NUTS (the ANU’s student theatre society) makes its best theatre when the material they have to work with is a little wild. Last year’s Catherine The Great was a perfect fit with the group’s energetic, irreverent style. A play about the invention of the vibrator (complete with lavish on-stage masturbation scenes) would seem to be a perfect fit – pun intended. Director Dylan van den Berg tackles Sarah Ruhl’s In The Next Room with zeal in an energetic production that provides both farce and drama.

Central to this production is the recruitment of the gifted Oliver Baudert in the role of the frigid Dr. Givings, inventor of the original vibrator – which, no matter how many women orgasm ferociously on his operating table, he only sees as a medical tool for treating hysteria. Oliver is paired with Evie Hall as his wife Catherine, an energetic but tightly wound woman who is beginning to go crazy because she is excluded from full participation in her husband’s life – and his bed.

The play is a take on the idea of separate spheres for men and women. Since Dr. Givings keeps his workshop at home the male sphere of life is literally only “in the next room”. However the vibrator has opened Pandora’s box, and now that women are beginning to take pleasure in their bodies they are deciding they want more out of life. Dr. Givings has a monomaniac focus on his work and the progress of science and while he loves his wife, he does not believe that she should be anything more than a home-maker. Catherine’s ambition is humble: she doesn’t want complete liberation, she just wants a genuine connection with her husband.

While the relationship between Dr. Givings and his wife has moments of love and tenderness, it doesn’t seem to be in any way physical. The play has a romantic ending where Dr. Givings articulates his feelings for his wife and they discover each other’s bodies but this last minute redemption of the relationship does not convince. This is a man who is philosophical over his wife’s potential infidelity. A little more jealousy would have been a sign that he had actual feelings for her rather than a friendly apathy. I think there is partly due to the script: Dr. Givings is a little too clueless and a little too dusty for his discovery of his sexuality to feel real.

A major aspect of this play is the on-stage masturbation where Dr. Givings (and later others) applies the vibrator treatment with predictable results. These scenes keep raising the ante, moving from clinical orgasms to mutual masturbation and peaking with an on-stage sodomisation (treatment for a rare male case of hysteria). The actors put a lot of work into these scenes, producing a cornucopia of distended faces. For me though there were diminishing returns on the humour. The more these scenes were milked for laughs the more blasé I became about them. Even if it’s under the guise of medical treatment, it’s still just masturbation – is it really that funny?

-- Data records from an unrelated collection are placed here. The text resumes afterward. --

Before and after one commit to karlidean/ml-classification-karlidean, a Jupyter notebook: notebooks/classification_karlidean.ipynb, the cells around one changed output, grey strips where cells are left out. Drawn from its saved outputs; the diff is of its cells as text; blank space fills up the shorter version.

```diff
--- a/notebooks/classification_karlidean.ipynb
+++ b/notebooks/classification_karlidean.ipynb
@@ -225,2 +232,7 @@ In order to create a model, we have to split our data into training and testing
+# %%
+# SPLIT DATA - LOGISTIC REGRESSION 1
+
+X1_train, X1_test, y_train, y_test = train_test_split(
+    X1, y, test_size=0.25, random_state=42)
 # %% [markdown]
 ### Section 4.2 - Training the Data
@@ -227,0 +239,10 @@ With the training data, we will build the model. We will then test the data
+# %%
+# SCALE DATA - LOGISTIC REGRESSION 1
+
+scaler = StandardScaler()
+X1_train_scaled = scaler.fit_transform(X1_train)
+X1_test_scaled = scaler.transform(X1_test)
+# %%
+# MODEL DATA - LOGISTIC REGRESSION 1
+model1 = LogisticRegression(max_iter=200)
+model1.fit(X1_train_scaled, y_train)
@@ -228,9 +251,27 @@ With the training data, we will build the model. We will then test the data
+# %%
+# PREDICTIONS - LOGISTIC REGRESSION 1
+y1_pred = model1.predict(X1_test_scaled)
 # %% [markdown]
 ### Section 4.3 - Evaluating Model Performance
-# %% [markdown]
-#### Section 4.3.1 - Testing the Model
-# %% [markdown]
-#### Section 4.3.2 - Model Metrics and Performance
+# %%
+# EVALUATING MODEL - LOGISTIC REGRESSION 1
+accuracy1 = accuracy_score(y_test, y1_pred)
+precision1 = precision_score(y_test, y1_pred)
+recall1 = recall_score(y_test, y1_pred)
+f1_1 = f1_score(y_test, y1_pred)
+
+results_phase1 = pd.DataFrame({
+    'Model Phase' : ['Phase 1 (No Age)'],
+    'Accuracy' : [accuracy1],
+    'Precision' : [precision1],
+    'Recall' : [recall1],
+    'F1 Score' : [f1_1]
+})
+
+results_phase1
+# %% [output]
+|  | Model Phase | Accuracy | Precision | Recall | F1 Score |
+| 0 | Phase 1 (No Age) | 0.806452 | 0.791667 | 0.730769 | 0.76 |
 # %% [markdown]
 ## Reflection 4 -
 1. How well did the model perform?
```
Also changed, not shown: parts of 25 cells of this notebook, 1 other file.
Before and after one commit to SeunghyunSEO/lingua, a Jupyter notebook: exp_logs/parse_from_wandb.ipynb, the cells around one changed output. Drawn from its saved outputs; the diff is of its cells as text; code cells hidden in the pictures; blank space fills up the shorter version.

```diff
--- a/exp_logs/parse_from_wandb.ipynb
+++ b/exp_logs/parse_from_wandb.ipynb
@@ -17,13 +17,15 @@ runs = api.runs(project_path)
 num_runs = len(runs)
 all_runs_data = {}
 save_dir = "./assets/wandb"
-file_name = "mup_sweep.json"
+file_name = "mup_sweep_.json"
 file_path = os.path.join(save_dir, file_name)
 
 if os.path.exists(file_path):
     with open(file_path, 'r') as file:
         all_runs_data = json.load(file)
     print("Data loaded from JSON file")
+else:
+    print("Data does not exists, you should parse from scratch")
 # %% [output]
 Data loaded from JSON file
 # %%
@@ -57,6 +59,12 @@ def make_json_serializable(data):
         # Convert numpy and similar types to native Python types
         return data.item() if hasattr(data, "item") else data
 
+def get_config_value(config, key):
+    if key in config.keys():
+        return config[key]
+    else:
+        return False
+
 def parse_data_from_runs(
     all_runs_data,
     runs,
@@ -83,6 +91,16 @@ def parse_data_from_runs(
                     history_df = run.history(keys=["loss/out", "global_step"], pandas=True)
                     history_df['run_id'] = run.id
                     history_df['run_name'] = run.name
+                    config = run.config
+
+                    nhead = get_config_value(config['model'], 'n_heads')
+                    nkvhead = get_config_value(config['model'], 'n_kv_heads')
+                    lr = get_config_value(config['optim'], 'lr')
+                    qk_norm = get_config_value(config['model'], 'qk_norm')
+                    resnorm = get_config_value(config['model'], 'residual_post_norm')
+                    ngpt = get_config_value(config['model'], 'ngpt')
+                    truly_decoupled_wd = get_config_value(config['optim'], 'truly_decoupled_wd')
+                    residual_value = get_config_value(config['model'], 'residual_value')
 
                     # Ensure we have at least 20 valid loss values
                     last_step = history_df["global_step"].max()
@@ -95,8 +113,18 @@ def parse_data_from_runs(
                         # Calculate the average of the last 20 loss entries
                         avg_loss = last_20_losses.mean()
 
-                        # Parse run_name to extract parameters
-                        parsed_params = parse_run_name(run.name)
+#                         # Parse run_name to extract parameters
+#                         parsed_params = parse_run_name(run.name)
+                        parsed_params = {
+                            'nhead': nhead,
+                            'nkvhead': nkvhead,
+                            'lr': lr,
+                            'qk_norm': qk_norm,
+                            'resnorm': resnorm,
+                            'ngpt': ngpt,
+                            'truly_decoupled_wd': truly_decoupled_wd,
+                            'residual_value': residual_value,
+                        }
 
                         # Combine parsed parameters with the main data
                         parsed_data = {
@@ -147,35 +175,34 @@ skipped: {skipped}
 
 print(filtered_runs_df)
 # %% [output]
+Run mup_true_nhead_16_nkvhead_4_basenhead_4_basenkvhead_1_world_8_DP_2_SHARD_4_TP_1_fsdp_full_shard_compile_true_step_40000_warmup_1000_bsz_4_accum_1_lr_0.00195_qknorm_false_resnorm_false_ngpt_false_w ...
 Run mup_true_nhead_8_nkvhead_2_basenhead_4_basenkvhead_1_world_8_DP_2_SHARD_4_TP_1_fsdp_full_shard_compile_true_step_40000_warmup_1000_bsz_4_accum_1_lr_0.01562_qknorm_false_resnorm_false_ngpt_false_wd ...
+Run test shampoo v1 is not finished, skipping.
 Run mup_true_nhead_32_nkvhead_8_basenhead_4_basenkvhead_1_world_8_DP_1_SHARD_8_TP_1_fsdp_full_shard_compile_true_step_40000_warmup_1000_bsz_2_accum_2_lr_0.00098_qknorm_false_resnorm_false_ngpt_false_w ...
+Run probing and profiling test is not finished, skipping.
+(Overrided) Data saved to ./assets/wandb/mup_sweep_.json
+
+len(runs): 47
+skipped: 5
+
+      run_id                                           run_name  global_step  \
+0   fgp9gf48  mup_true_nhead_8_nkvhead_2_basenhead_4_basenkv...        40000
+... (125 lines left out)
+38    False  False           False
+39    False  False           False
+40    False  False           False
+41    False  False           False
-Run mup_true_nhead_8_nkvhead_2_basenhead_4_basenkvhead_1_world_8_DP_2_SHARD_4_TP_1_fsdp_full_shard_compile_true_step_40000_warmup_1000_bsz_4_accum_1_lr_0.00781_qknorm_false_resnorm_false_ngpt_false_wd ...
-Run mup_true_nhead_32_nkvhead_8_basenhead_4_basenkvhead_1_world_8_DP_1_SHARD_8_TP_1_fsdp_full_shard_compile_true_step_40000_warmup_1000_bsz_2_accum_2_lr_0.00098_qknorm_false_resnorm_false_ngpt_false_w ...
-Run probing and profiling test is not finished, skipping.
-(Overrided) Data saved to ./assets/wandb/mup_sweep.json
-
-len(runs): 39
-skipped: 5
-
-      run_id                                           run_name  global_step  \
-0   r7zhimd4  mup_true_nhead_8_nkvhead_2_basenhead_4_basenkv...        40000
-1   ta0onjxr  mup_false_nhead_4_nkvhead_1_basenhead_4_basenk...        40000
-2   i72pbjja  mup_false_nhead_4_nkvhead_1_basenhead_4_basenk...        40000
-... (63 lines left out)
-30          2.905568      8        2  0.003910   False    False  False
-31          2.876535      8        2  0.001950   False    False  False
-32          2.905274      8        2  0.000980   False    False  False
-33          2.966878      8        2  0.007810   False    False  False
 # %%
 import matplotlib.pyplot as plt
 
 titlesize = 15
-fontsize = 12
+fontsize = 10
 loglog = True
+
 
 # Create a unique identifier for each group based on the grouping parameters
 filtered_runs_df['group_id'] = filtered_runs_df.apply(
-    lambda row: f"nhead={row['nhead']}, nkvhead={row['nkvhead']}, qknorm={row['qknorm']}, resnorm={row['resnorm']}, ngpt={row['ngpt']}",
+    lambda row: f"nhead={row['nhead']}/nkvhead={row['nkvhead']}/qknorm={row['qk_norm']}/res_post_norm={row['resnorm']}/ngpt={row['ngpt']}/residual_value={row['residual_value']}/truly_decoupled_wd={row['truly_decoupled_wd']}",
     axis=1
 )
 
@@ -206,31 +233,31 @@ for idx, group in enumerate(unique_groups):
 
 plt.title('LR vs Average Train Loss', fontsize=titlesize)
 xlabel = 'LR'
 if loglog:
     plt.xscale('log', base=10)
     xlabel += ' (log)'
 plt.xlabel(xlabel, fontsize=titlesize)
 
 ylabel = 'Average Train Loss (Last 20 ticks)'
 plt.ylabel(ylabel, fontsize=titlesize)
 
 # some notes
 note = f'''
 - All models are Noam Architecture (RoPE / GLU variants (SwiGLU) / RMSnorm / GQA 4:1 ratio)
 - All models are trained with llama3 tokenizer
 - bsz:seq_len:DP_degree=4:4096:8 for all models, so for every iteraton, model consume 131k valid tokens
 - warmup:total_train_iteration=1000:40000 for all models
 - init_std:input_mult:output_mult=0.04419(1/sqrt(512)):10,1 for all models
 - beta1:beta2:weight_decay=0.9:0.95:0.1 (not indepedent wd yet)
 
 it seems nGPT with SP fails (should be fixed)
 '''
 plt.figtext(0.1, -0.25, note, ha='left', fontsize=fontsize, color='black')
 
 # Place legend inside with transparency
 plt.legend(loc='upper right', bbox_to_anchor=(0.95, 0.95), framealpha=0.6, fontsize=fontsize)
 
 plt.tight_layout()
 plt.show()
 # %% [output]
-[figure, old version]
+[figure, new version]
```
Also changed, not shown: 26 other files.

Fortunately the play is supported by some very strong performances. Molly Jones is hilarious as Dr. Givings’ primary patient, showing us a spectacular range of orgasm faces before the end of the play – but also tenderness as she begins to discover feelings for Laura Klein’s nurse. Dylan van den Berg is also strong as a romantic but ever-so-slightly reckless painter – and victim of on-stage sodomisation. Evie Hall did an excellent job with Catherine, playing her with abrupt, off-kilter rhythms that perfectly suggested a warm-hearted woman who is starting to go slightly mad. And Nikita Waldron at one point comes close to stealing the show with an intense dramatic performance. Oliver Baudert stands out as the veteran actor brought in as a ringer to work with the uni students. While Oliver is always excellent, I felt it would be more appropriate to draw on newer talent – especially since the rest of the cast did such a good job.

I haven’t made up my mind about this play. I think the concept of a woman reaching out to a husband only in the next room but a universe away from her is deeply beautiful – unfortunately there’s also raucous masturbation in that next room. I felt like I was really watching two plays: a drama called In The Next Room and a farce called The Vibrator Play. I enjoyed both the farce and the drama (and an enthusiastic audience loved the entire package) but somehow the whole failed to engage me. A woman being masturbated by a doctor as a cure for serious depression has a dark humour to it that gets lost in theatrical moaning and orgasm faces. After a while I started to get a bit bored during the masturbation scenes. I must be getting old. The production is decent – however I have mixed feelings about the script it’s based on, and I need to see another interpretation where the masturbation scenes aren’t quite as overpowering to see how it plays differently.

NUTS will return in 2015 with a new season of plays. Contact:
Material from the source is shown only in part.